◆ Work item
Find all lines in the records that include the word "BigImaging", and copy them out.

Content revision data:
======
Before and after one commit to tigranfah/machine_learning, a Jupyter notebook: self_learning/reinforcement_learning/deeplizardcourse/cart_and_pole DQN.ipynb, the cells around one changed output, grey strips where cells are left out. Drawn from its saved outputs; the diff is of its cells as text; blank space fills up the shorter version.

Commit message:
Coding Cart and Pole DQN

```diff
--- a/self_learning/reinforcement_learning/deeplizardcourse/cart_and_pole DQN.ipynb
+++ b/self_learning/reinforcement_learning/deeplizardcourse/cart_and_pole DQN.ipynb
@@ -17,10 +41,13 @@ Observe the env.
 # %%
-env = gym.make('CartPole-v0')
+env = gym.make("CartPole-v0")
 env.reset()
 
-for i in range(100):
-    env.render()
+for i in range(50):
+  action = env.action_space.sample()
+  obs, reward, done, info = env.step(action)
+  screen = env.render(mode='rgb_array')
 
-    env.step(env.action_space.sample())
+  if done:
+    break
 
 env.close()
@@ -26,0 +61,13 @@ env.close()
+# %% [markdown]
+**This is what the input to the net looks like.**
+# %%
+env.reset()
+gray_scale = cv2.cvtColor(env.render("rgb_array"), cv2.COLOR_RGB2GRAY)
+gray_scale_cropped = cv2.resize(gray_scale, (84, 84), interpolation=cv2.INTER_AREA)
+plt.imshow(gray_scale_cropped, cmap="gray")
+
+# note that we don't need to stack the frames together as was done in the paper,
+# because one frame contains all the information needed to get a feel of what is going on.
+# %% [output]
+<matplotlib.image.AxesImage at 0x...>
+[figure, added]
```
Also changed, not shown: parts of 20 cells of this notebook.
======
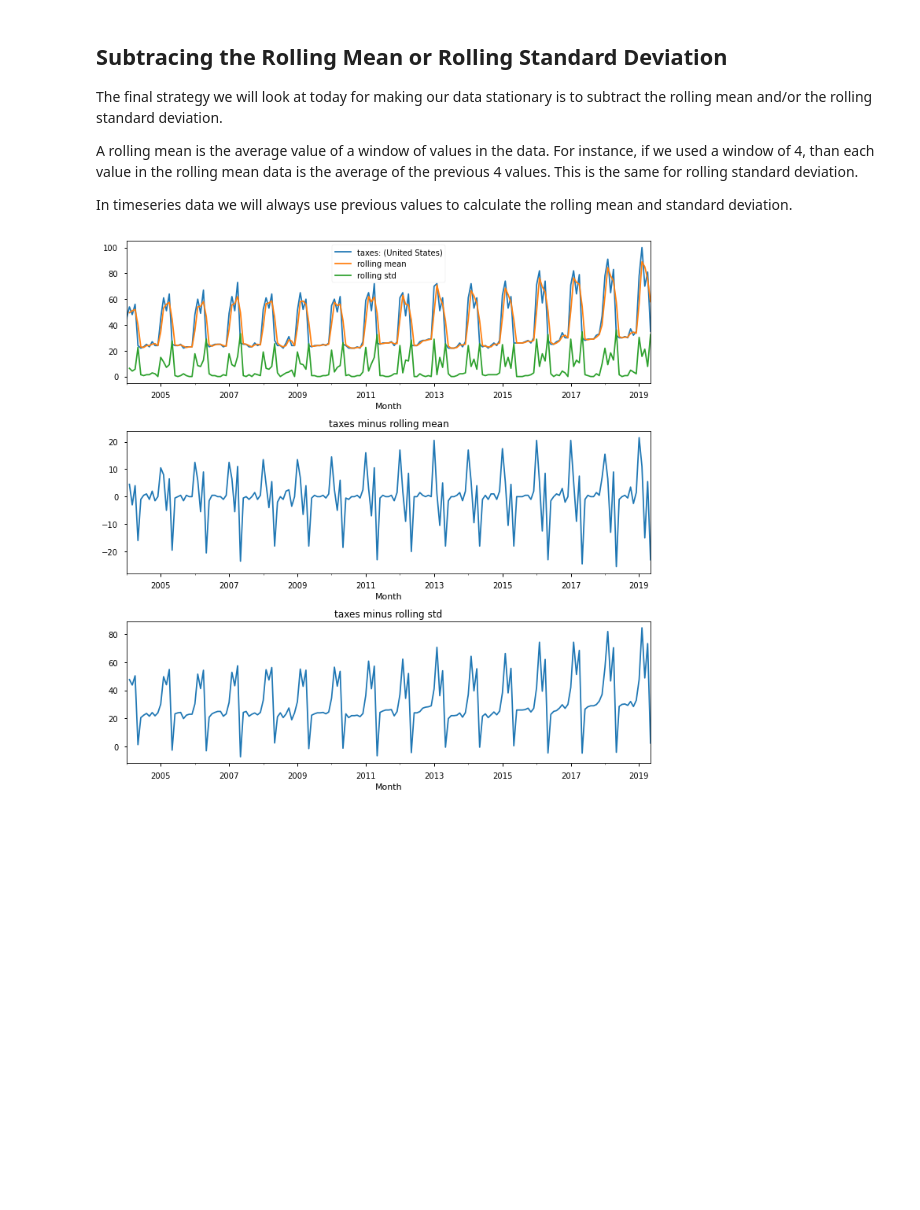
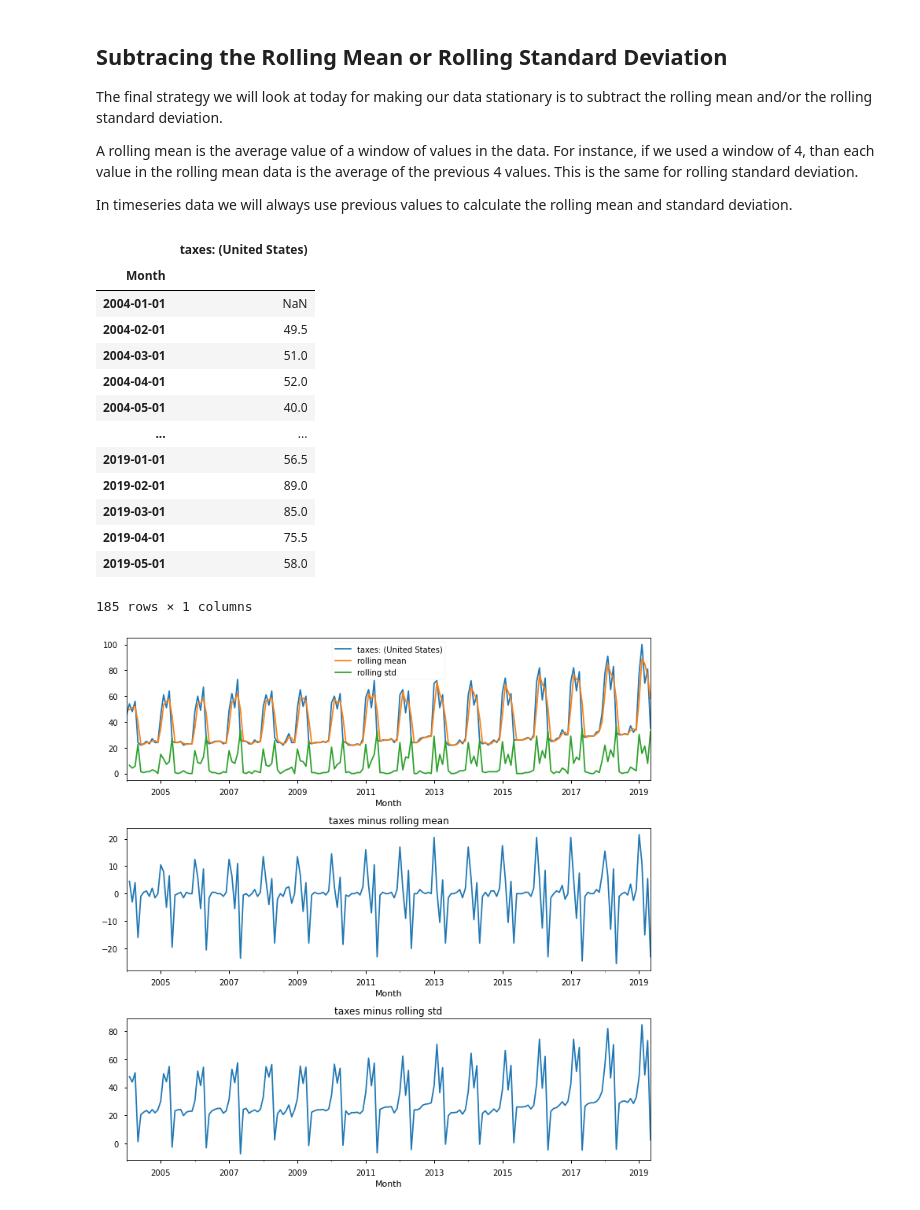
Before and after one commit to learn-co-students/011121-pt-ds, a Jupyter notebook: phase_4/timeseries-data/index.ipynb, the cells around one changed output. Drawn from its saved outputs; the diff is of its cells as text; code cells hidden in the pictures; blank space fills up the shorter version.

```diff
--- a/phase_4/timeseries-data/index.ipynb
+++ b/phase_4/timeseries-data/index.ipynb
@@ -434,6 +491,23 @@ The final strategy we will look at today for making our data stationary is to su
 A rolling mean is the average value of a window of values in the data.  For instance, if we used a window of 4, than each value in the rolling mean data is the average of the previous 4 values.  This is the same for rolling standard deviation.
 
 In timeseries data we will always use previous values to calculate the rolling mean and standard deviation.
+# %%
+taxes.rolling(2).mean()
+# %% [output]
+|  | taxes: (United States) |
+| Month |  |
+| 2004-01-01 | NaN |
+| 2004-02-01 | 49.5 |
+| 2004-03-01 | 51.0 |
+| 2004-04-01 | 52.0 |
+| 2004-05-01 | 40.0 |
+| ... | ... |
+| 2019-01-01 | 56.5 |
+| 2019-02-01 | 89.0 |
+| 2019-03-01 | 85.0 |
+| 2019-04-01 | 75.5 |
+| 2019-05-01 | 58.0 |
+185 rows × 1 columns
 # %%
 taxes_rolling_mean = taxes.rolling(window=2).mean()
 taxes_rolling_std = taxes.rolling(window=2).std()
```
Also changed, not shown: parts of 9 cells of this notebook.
======
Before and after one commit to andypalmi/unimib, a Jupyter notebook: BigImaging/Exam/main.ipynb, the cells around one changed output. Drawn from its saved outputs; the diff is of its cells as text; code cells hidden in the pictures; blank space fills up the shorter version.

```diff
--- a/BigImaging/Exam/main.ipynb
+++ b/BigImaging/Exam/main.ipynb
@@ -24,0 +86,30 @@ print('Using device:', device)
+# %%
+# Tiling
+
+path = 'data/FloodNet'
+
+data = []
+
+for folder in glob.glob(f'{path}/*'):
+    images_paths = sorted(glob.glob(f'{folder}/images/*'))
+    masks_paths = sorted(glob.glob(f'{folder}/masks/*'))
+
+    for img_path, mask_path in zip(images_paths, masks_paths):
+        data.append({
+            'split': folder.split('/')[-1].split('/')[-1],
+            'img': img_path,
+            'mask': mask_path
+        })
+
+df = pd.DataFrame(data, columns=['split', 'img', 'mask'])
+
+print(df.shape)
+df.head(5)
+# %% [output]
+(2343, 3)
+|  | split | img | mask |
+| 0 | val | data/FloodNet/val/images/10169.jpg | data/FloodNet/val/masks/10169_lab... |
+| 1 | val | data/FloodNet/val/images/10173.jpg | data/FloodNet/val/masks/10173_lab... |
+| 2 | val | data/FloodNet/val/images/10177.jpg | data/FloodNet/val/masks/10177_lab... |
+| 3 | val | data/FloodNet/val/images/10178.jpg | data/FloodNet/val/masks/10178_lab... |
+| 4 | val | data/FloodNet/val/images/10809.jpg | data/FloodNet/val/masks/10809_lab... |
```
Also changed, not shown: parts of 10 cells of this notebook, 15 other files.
======
◆ Task solution
Before and after one commit to andypalmi/unimib, a Jupyter notebook: BigImaging/Exam/main.ipynb, the cells around one changed output. Drawn from its saved outputs; the diff is of its cells as text; code cells hidden in the pictures; blank space fills up the shorter version.
--- a/BigImaging/Exam/main.ipynb
+++ b/BigImaging/Exam/main.ipynb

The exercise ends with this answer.